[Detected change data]
┌──

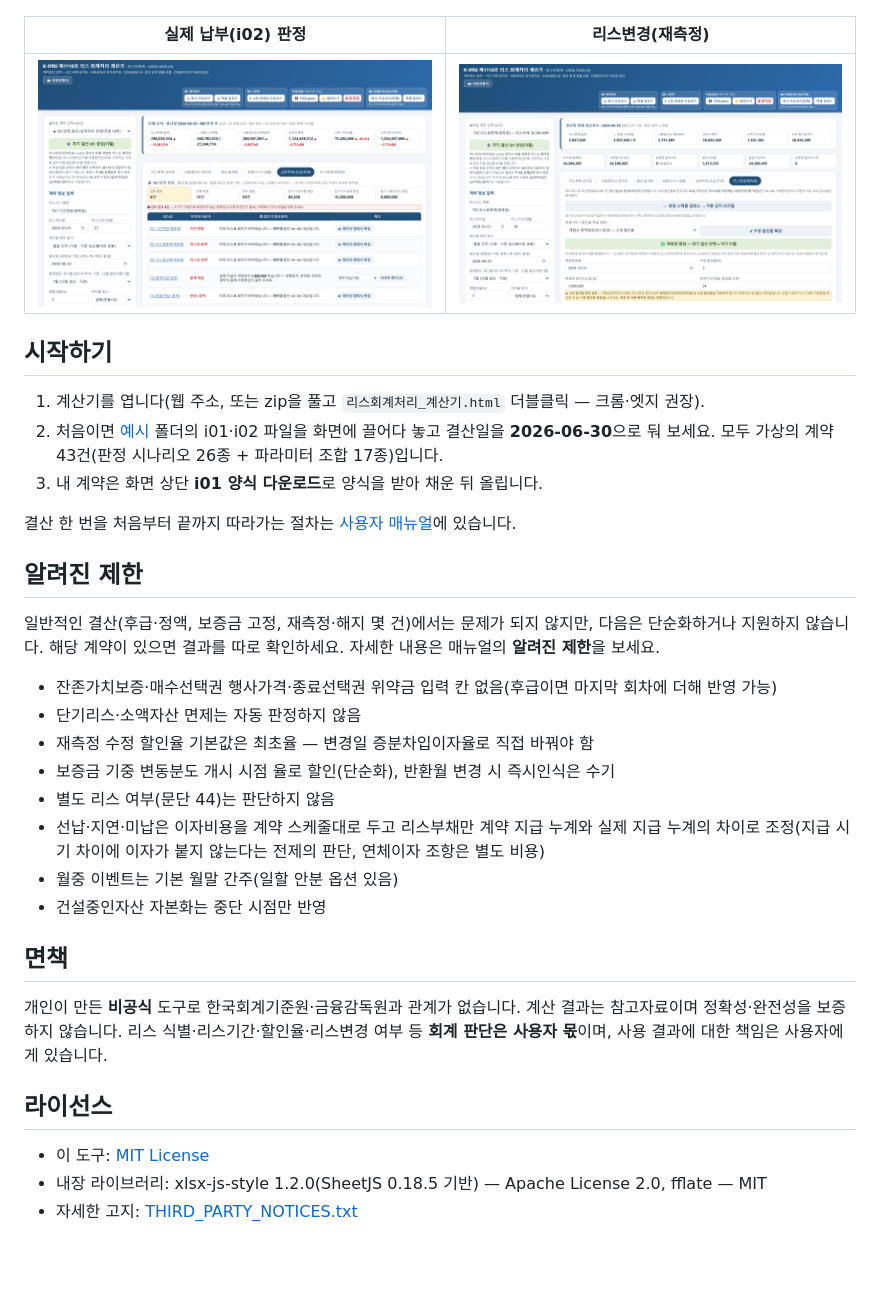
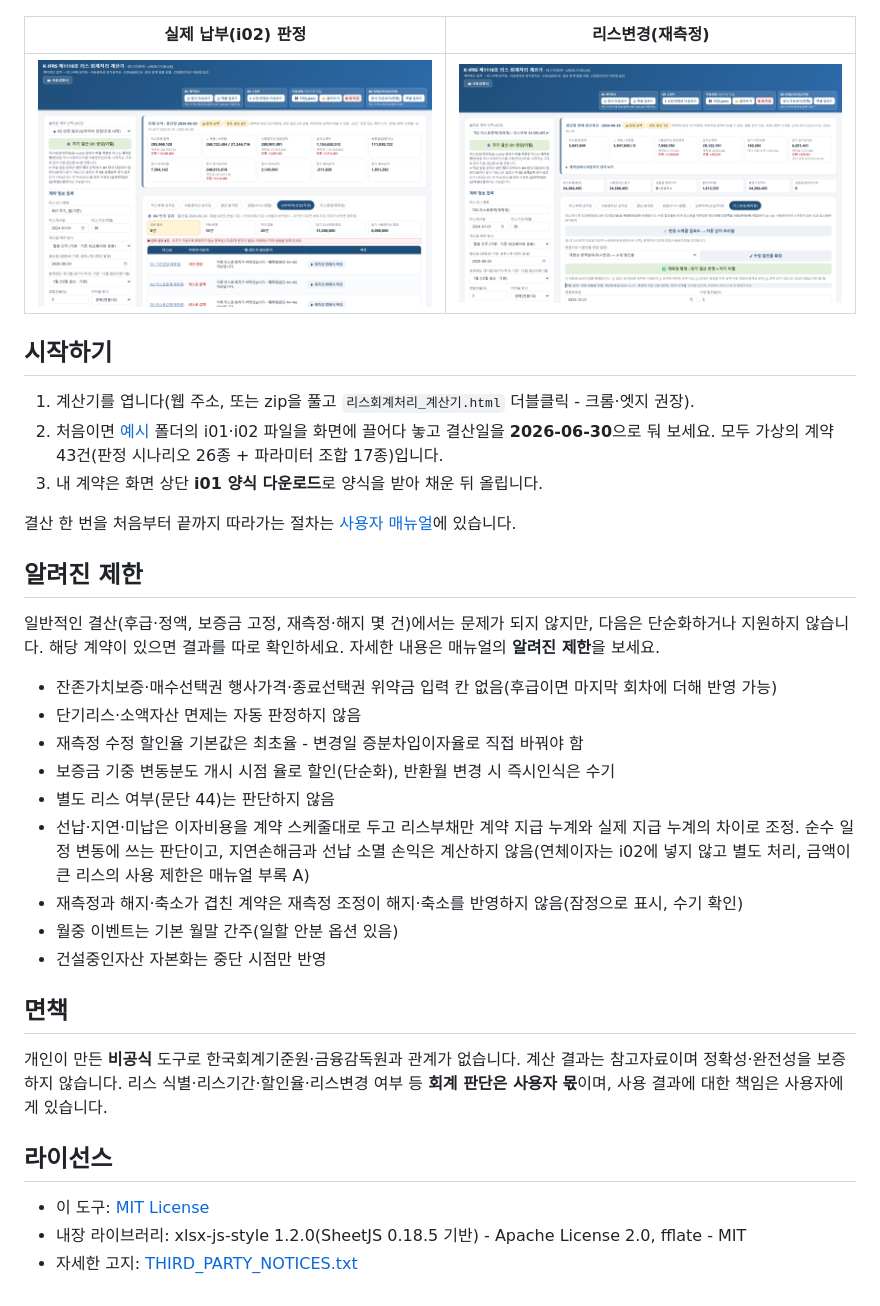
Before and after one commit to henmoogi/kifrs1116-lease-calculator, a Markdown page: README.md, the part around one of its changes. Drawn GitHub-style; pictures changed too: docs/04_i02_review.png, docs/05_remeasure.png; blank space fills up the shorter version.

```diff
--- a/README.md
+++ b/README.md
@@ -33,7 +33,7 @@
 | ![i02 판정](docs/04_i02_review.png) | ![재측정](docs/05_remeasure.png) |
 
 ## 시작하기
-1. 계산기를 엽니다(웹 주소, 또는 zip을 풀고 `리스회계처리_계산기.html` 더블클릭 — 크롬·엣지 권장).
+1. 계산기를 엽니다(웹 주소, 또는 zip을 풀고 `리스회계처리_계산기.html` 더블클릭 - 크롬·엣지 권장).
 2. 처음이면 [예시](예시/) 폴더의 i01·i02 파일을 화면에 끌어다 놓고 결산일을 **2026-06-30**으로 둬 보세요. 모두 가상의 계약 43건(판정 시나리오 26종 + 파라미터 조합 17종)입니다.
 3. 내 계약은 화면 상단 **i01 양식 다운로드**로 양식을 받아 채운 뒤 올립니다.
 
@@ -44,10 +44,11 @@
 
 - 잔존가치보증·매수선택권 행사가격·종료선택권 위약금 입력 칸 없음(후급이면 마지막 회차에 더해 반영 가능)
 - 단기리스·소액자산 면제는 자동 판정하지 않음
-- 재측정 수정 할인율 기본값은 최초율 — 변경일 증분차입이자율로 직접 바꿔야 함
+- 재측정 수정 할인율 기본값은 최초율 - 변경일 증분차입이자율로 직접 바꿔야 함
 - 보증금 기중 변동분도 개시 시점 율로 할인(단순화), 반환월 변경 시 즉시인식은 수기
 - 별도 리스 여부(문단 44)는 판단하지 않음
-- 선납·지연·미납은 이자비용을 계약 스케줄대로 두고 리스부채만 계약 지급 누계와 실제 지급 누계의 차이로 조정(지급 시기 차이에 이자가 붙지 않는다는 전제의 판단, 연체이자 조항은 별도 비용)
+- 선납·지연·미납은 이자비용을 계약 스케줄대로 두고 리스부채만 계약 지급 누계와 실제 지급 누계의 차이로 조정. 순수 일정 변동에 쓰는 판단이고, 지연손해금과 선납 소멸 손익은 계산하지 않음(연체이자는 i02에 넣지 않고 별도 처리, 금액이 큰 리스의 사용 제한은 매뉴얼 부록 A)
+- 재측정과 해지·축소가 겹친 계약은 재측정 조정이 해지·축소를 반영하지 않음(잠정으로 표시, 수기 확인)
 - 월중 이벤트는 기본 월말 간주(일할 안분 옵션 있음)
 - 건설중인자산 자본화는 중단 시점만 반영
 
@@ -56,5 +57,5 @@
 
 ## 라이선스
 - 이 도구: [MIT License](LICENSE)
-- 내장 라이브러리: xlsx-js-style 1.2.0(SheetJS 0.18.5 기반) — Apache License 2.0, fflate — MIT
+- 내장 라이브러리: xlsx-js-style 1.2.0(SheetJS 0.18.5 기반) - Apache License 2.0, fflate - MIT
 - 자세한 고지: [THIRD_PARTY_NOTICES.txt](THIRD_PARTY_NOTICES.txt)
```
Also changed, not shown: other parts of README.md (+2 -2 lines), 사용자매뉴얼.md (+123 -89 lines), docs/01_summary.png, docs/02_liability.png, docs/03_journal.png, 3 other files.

└──

REQUIRED WORK: Restate each record from above word for word, excluding any picture it holds.

ANSWER FOR THE TASK:
Before and after one commit to henmoogi/kifrs1116-lease-calculator, a Markdown page: README.md, the part around one of its changes. Drawn GitHub-style; pictures changed too: docs/04_i02_review.png, docs/05_remeasure.png; blank space fills up the shorter version.

```diff
--- a/README.md
+++ b/README.md
@@ -33,7 +33,7 @@
 | ![i02 판정](docs/04_i02_review.png) | ![재측정](docs/05_remeasure.png) |
 
 ## 시작하기
-1. 계산기를 엽니다(웹 주소, 또는 zip을 풀고 `리스회계처리_계산기.html` 더블클릭 — 크롬·엣지 권장).
+1. 계산기를 엽니다(웹 주소, 또는 zip을 풀고 `리스회계처리_계산기.html` 더블클릭 - 크롬·엣지 권장).
 2. 처음이면 [예시](예시/) 폴더의 i01·i02 파일을 화면에 끌어다 놓고 결산일을 **2026-06-30**으로 둬 보세요. 모두 가상의 계약 43건(판정 시나리오 26종 + 파라미터 조합 17종)입니다.
 3. 내 계약은 화면 상단 **i01 양식 다운로드**로 양식을 받아 채운 뒤 올립니다.
 
@@ -44,10 +44,11 @@
 
 - 잔존가치보증·매수선택권 행사가격·종료선택권 위약금 입력 칸 없음(후급이면 마지막 회차에 더해 반영 가능)
 - 단기리스·소액자산 면제는 자동 판정하지 않음
-- 재측정 수정 할인율 기본값은 최초율 — 변경일 증분차입이자율로 직접 바꿔야 함
+- 재측정 수정 할인율 기본값은 최초율 - 변경일 증분차입이자율로 직접 바꿔야 함
 - 보증금 기중 변동분도 개시 시점 율로 할인(단순화), 반환월 변경 시 즉시인식은 수기
 - 별도 리스 여부(문단 44)는 판단하지 않음
-- 선납·지연·미납은 이자비용을 계약 스케줄대로 두고 리스부채만 계약 지급 누계와 실제 지급 누계의 차이로 조정(지급 시기 차이에 이자가 붙지 않는다는 전제의 판단, 연체이자 조항은 별도 비용)
+- 선납·지연·미납은 이자비용을 계약 스케줄대로 두고 리스부채만 계약 지급 누계와 실제 지급 누계의 차이로 조정. 순수 일정 변동에 쓰는 판단이고, 지연손해금과 선납 소멸 손익은 계산하지 않음(연체이자는 i02에 넣지 않고 별도 처리, 금액이 큰 리스의 사용 제한은 매뉴얼 부록 A)
+- 재측정과 해지·축소가 겹친 계약은 재측정 조정이 해지·축소를 반영하지 않음(잠정으로 표시, 수기 확인)
 - 월중 이벤트는 기본 월말 간주(일할 안분 옵션 있음)
 - 건설중인자산 자본화는 중단 시점만 반영
 
@@ -56,5 +57,5 @@
 
 ## 라이선스
 - 이 도구: [MIT License](LICENSE)
-- 내장 라이브러리: xlsx-js-style 1.2.0(SheetJS 0.18.5 기반) — Apache License 2.0, fflate — MIT
+- 내장 라이브러리: xlsx-js-style 1.2.0(SheetJS 0.18.5 기반) - Apache License 2.0, fflate - MIT
 - 자세한 고지: [THIRD_PARTY_NOTICES.txt](THIRD_PARTY_NOTICES.txt)
```
Also changed, not shown: other parts of README.md (+2 -2 lines), 사용자매뉴얼.md (+123 -89 lines), docs/01_summary.png, docs/02_liability.png, docs/03_journal.png, 3 other files.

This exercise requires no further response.